### The task
Your copy should hold the lines below from the first through the one that contains "actual Frontend", each retyped exactly, and no pictures.

### Data provided

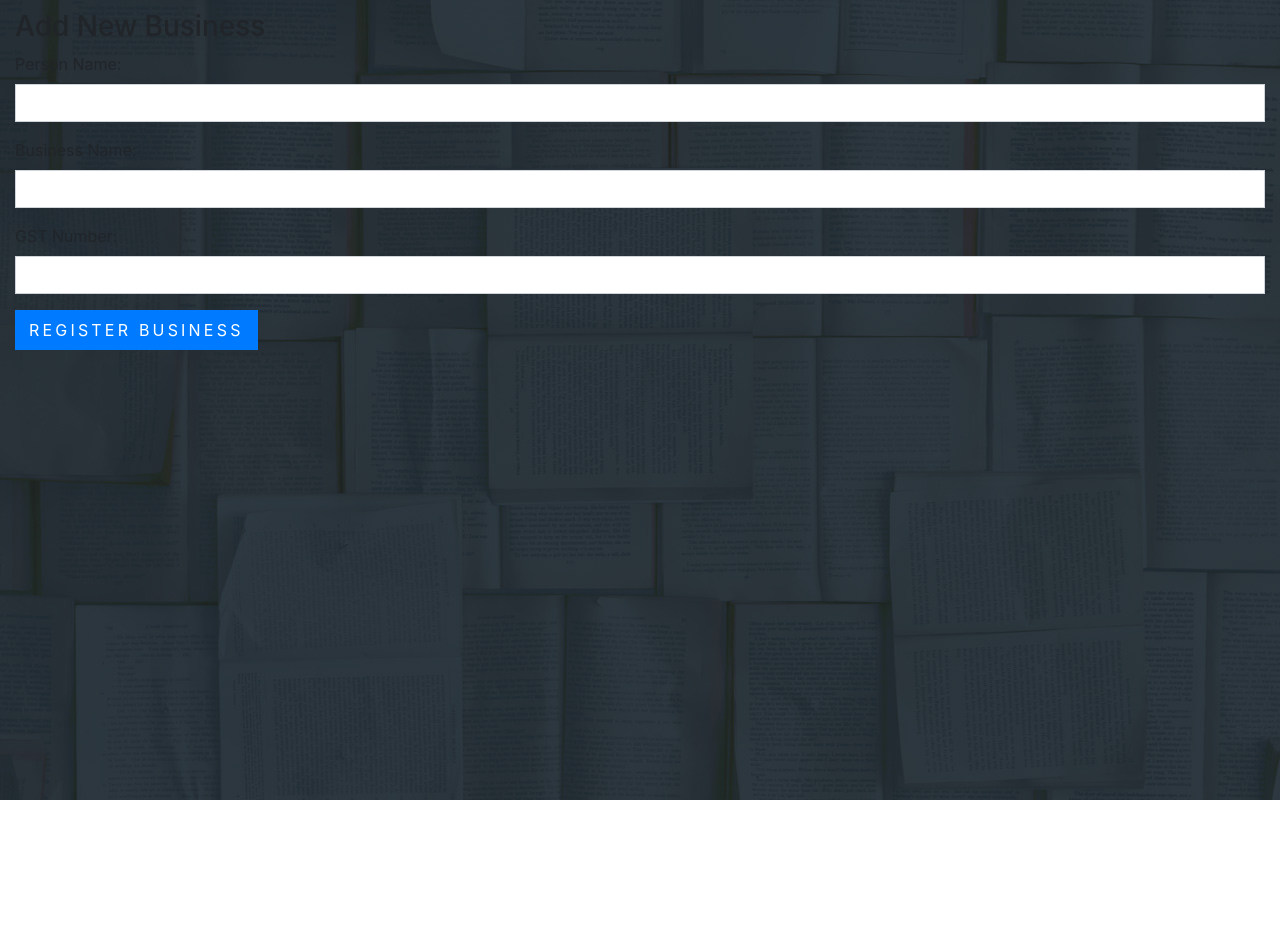
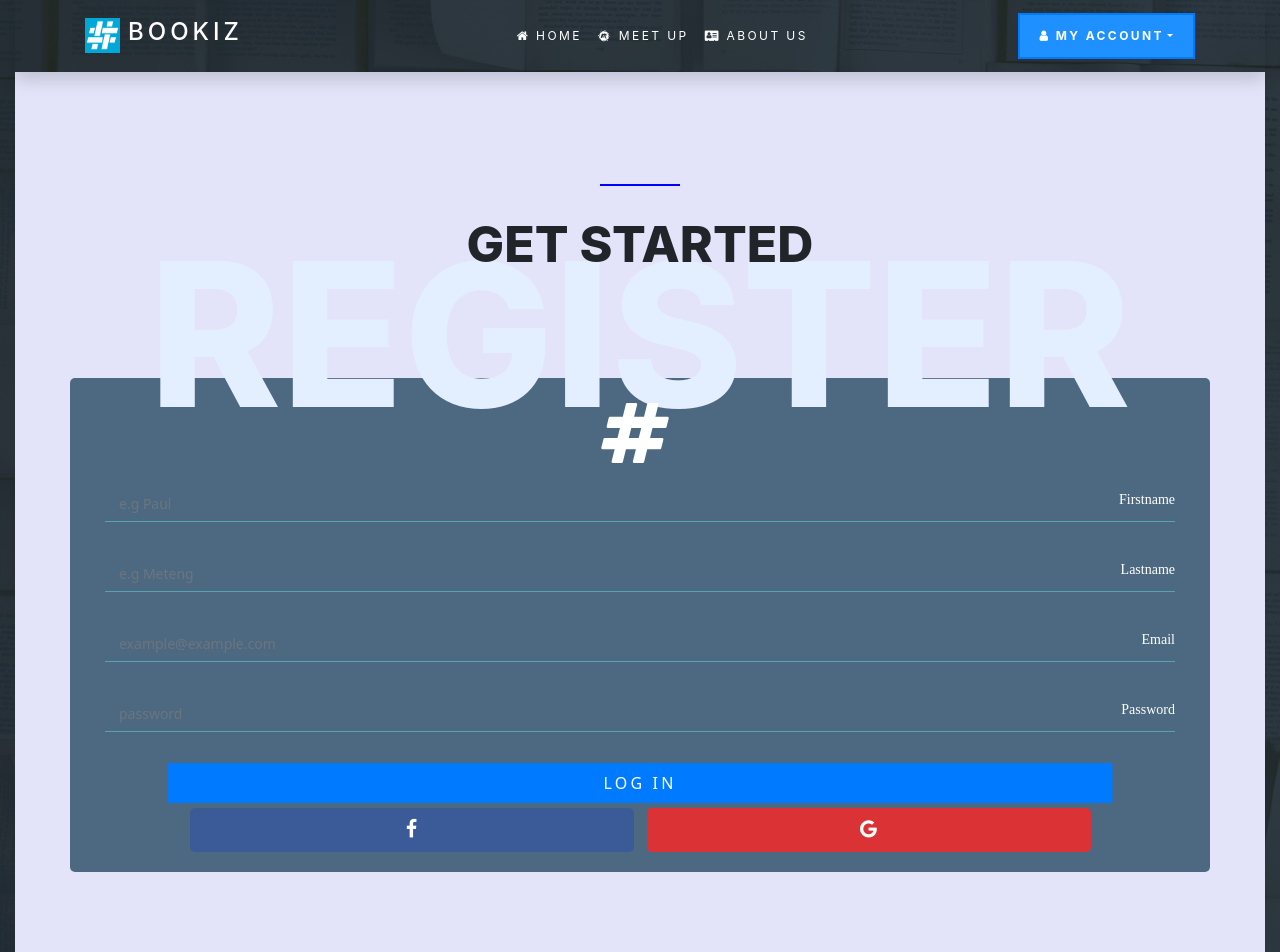
Before and after one commit to Arthuro1/AWT_Project, a React (Create React App) app: page /register in a window 1280 px wide. Shown: the top 952 px of the page. Before the commit the page ends 800 px from the top, so only its background shows below. Built offline with nearby package versions, Linux system fonts and the light colour scheme.

Commit message:
actual Frontend

```diff
--- /dev/null
+++ b/src/actions/index.js
@@ -0,0 +1,35 @@
+import axios from 'axios';
+import {AUTH_ERROR, AUTH_REGISTER} from "./types";
+
+export const login = data => {
+    return async dispatch => {
+        try {
+           const res = await axios.post('http://localhost:5000/users/login', data);
+            console.log('res', res);
+        }catch (e) {
+            console.log('err', e);
+        }
+    }
+};
+
+export const register = data => {
+    return async dispatch => {
+        try {
+            const res = await axios.post('http://localhost:5000/users/register', data);
+            console.log('res', res);
+
+            dispatch({
+                type: AUTH_REGISTER,
+                payload: res.data.token
+            });
+
+            localStorage.setItem('JWT_TOKEN', res.data.token);
+        }catch (e) {
+            dispatch({
+                type: AUTH_ERROR,
+                payload: e.message
+            });
+            console.log('err', e);
+        }
+    }
+};
--- /dev/null
+++ b/src/actions/types.js
@@ -0,0 +1,2 @@
+export const AUTH_REGISTER = 'AUTH_REGISTER';
+export const AUTH_ERROR = 'AUTH_ERROR';
--- a/src/components/aboutUs.component.js
+++ b/src/components/aboutUs.component.js
@@ -25,7 +25,8 @@ export default class AboutUs extends Component {
 
                 </section>
 
-                <div className="section container-fluid bg-light">
+                <div className="section container-fluid myBg">
+                    <SectionTitle title="About Us" backText="Us"/>
                     <div className="row">
                         <div className="col-lg-6">
 
@@ -42,7 +43,7 @@ export default class AboutUs extends Component {
                     </div>
                 </div>
 
-                <section className="section myBg">
+                <section className="section bg-light">
 
                     <SectionTitle title="Group Members" backText="Members"/>
                     <div className="container">
--- /dev/null
+++ b/src/components/customInput.component.js
@@ -0,0 +1,21 @@
+import React, {Component} from "react"
+
+export default class CustomInput extends Component{
+    render(){
+        const {input: {value, onChange}} = this.props;
+        return(
+            <div className="form-group Input">
+                <label htmlFor={this.props.id}>{this.props.label}</label>
+                <input
+                    name={this.props.name}
+                    id={this.props.id}
+                    placeholder={this.props.placeholder}
+                    className="form-control"
+                    type={this.props.type}
+                    value={value}
+                    onChange={onChange}
+                />
+            </div>
+        );
+    }
+}
--- a/src/components/login.component.js
+++ b/src/components/login.component.js
@@ -1,11 +1,69 @@
 import React, { Component } from 'react';
+import {reduxForm, Field} from 'redux-form'
+import {connect} from "react-redux";
+import {compose} from "redux";
 
-export default class Login extends Component {
+import * as actions from '../actions'
+import CustomInput from './customInput.component'
+import Header from "./header.component";
+import Footer from "./footer.component";
+
+
+class Login extends Component {
+    constructor(props){
+        super(props);
+        this.onSubmit = this.onSubmit.bind(this);
+    }
+
+    async onSubmit(formData){
+        console.log('on submit');
+        console.log(formData);
+        await this.props.login(formData)
+    }
     render() {
+        const {handleSubmit} = this.props;
         return (
             <div>
-                <p>Welcome to Edit Component!!</p>
+                <Header/>
+                <div className="section bg-light container-fluid">
+                    <div className="Modal">
+                        <form onSubmit={handleSubmit(this.onSubmit)}>
+                            <fieldset>
+                                <Field
+                                    name="email"
+                                    type="text"
+                                    id="email"
+                                    label="Enter your email"
+                                    placeholder="example@example.com"
+                                    component={CustomInput}
+                                />
+                            </fieldset>
+                            <fieldset>
+                                <Field
+                                    name="password"
+                                    type="password"
+                                    id="password"
+                                    label="Enter your password"
+                                    placeholder="password"
+                                    component={CustomInput}
+                                />
+                            </fieldset>
+                            <button type="submit" className="btn btn-primary">Log In</button>
+                        </form>
+                        <div className='social-signin'>
+                            <button className="fb" onClick={ this.props.onClick }><i className="fa fa-facebook" aria-hidden="true"></i></button>
+                            <button className="tw" onClick={ this.props.onClick }><i className="fa fa-google" aria-hidden="true"></i></button>
+                        </div>
+                        <a href='#'>Lost your password ?</a>
+                    </div>
+                </div>
+                <Footer/>
             </div>
         )
     }
 }
+
+export default compose(
+    connect(null, actions),
+    reduxForm({form: 'logIn'})
+)(Login)
--- a/src/components/register.component.js
+++ b/src/components/register.component.js
@@ -1,88 +1,104 @@
 import React, { Component } from 'react';
-import axios from 'axios';
+import Header from "./header.component";
+import {Field, reduxForm} from "redux-form";
+import CustomInput from "./customInput.component";
+import Footer from "./footer.component";
+import {compose} from "redux";
+import {connect} from "react-redux";
+import * as actions from "../actions";
+import SectionTitle from "./sectionTitle.component";
 
-export default class Register extends Component {
+class Register extends Component {
     constructor(props) {
         super(props);
-        this.onChangePersonName = this.onChangePersonName.bind(this);
-        this.onChangeBusinessName = this.onChangeBusinessName.bind(this);
-        this.onChangeGstNumber = this.onChangeGstNumber.bind(this);
         this.onSubmit = this.onSubmit.bind(this);
-
-        this.state = {
-            person_name: '',
-            business_name: '',
-            business_gst_number:''
-        }
     }
-    onChangePersonName(e) {
-        this.setState({
-            person_name: e.target.value
-        });
-    }
-    onChangeBusinessName(e) {
-        this.setState({
-            business_name: e.target.value
-        })
-    }
-    onChangeGstNumber(e) {
-        this.setState({
-            business_gst_number: e.target.value
-        })
-    }
-
-    onSubmit(e) {
-        e.preventDefault();
-        const obj = {
-            person_name: this.state.person_name,
-            business_name: this.state.business_name,
-            business_gst_number: this.state.business_gst_number
-        };
-        console.log(`The values are ${this.state.person_name}, ${this.state.business_name}, and ${this.state.business_gst_number}`)
-        axios.post('http://localhost:4000/business/add', obj)
-            .then(res => console.log(res.data));
-        this.setState({
-            person_name: '',
-            business_name: '',
-            business_gst_number: ''
-        })
+    async onSubmit(formData){
+        console.log('on submit');
+        console.log(formData);
+        await this.props.register(formData)
     }
 
     render() {
+        const {handleSubmit} = this.props;
         return (
-            <div style={{ marginTop: 10 }}>
-                <h3>Add New Business</h3>
-                <form onSubmit={this.onSubmit}>
-                    <div className="form-group">
-                        <label>Person Name:  </label>
-                        <input
-                            type="text"
-                            className="form-control"
-                            value={this.state.person_name}
-                            onChange={this.onChangePersonName}
-                        />
+            <div>
+                <Header/>
+                <div className="section myBg container-fluid">
+                    <SectionTitle title="Get Started" backText="Register"/>
+                    <div className="container Modal">
+                        <div className="logo">
+                        <i className="fa fa-hashtag" aria-hidden="true"></i>
+                        <span>  </span>
+                        </div>
+                        <form onSubmit={handleSubmit(this.onSubmit)}>
+                            <fieldset>
+                                <Field
+                                    name="firstName"
+                                    type="text"
+                                    id="firstName"
+                                    label="Firstname"
+                                    placeholder="e.g Paul"
+                                    component={CustomInput}
+                                />
+                            </fieldset>
+                            <fieldset>
+                                <Field
+                                    name="lastName"
+                                    type="text"
+                                    id="lastName"
+                                    label="Lastname"
+                                    placeholder="e.g Meteng"
+                                    component={CustomInput}
+                                />
+                            </fieldset>
+                            <fieldset>
+                                <Field
+                                    name="email"
+                                    type="text"
+                                    id="email"
+                                    label="Email"
+                                    placeholder="example@example.com"
+                                    component={CustomInput}
+                                />
+                            </fieldset>
+                            <fieldset>
+                                <Field
+                                    name="password"
+                                    type="password"
+                                    id="password"
+                                    label="Password"
+                                    placeholder="password"
+                                    component={CustomInput}
+                                />
+                            </fieldset>
+
+                            {this.props.errorMessage?
+                            <div className="alert alert-danger">
+                                {this.props.errorMessage}
+                            </div>: null}
+
+                            <button type="submit" className="btn btn-primary">Log In</button>
+                        </form>
+                        <div className='social-signin'>
+                            <button className="fb" onClick={ this.props.onClick }><i className="fa fa-facebook" aria-hidden="true"></i></button>
+                            <button className="gg" onClick={ this.props.onClick }><i className="fa fa-google" aria-hidden="true"></i></button>
+                        </div>
                     </div>
-                    <div className="form-group">
-                        <label>Business Name: </label>
-                        <input type="text"
-                               className="form-control"
-                               value={this.state.business_name}
-                               onChange={this.onChangeBusinessName}
-                        />
-                    </div>
-                    <div className="form-group">
-                        <label>GST Number: </label>
-                        <input type="text"
-                               className="form-control"
-                               value={this.state.business_gst_number}
-                               onChange={this.onChangeGstNumber}
-                        />
-                    </div>
-                    <div className="form-group">
-                        <input type="submit" value="Register Business" className="btn btn-primary"/>
-                    </div>
-                </form>
+                </div>
+                <Footer/>
             </div>
         )
     }
 }
+
+function mapStateToProps(state){
+    return {
+        errorMessage: state.auth.errorMessage
+    }
+}
+
+export default compose(
+    connect(mapStateToProps, actions),
+    reduxForm({form: 'register'})
+)(Register)
--- a/src/index.css
+++ b/src/index.css
@@ -410,3 +410,117 @@ code {
   font-family: source-code-pro, Menlo, Monaco, Consolas, "Courier New",
     monospace;
 }
+
+.logo {
+  text-align: center;
+  color: white;
+}
+.logo i {
+  display: block;
+  padding: 20px 0 0 0;
+  font-size: 70px;
+  transform: translateX(-5px);
+}
+.logo span {
+  color: rgba(255, 255, 255, 0.7);
+  text-transform: uppercase;
+}
+
+.Modal {
+  background: rgba(40, 75, 99, 0.8);
+  background-size: cover;
+  border-radius: 5px;
+  opacity: 1;
+}
+.Modal a {
+  display: block;
+  color: rgba(255, 255, 255, 0.7);
+  font-size: 12px;
+  text-align: center;
+  text-decoration: none;
+  margin: 4px 0 10px 0;
+  margin: 10px;
+}
+.Modal a:hover {
+  text-decoration: underline;
+}
+
+.Input {
+  display: flex;
+  flex-direction: row-reverse;
+  align-items: center;
+  border-bottom: 1px solid #58a4b0;
+  margin: 0 20px;
+}
+.Input input {
+  border: 0;
+  background: transparent;
+  padding: 2px 10px;
+  margin: 18px 4px 0 4px;
+  color: rgba(255, 255, 255, 0.7);
+  font-family: "Noto Sans", sans-serif;
+  font-size: 14px;
+}
+.Input input:required {
+  box-shadow: none;
+}
+.Input input:focus ~ label {
+  opacity: 1;
+}
+.Input input[type='text'] ~ label::before {
+  content: "\f274";
+}
+.Input input[type='password'] ~ label::before {
+  content: "";
+}
+
+label {
+  font-family: FontAwesome;
+  color: white;
+  font-size: 14px;
+  margin-top: 17px;
+  transition: opacity 0.3s ease-in-out;
+}
+label::before {
+  padding: 5px 5px 0 0;
+  opacity: 0.5;
+}
+
+.social-signin {
+  text-align: center;
+  padding-bottom: 20px;
+}
+.social-signin button {
+  width: 40%;
+  border: none;
+  border-radius: 5px !important;
+  cursor: pointer;
+  padding: 10px;
+}
+.social-signin button i {
+  font-size: 20px;
+  color: white;
+}
+.social-signin button.fb {
+  background: #3A5A98;
+  margin-right: 13px;
+}
+.social-signin button.gg {
+  background: #db3236;
+}
+
+form button {
+  position: relative;
+  margin: 15px 0 5px 0;
+  left: 50%;
+  transform: translateX(-50%);
+  background: #58a4b0;
+  border: none;
+  border-radius: 5px ;
+  padding: 10px;
+  color: white;
+  width: 85%;
+  font-family: "Noto Sans", sans-serif;
+  font-size: 14px;
+  cursor: pointer;
+}
```
Also changed, not shown: package.json (+8 -1 lines), src/App.js (+6 -1 lines), src/reducers/authentification.js (added, +19 -0 lines), src/reducers/index.js (added, +8 -0 lines), 2 other files (tests, documents, lock files or other folders).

### Task result
Before and after one commit to Arthuro1/AWT_Project, a React (Create React App) app: page /register in a window 1280 px wide. Shown: the top 952 px of the page. Before the commit the page ends 800 px from the top, so only its background shows below. Built offline with nearby package versions, Linux system fonts and the light colour scheme.

Commit message:
actual Frontend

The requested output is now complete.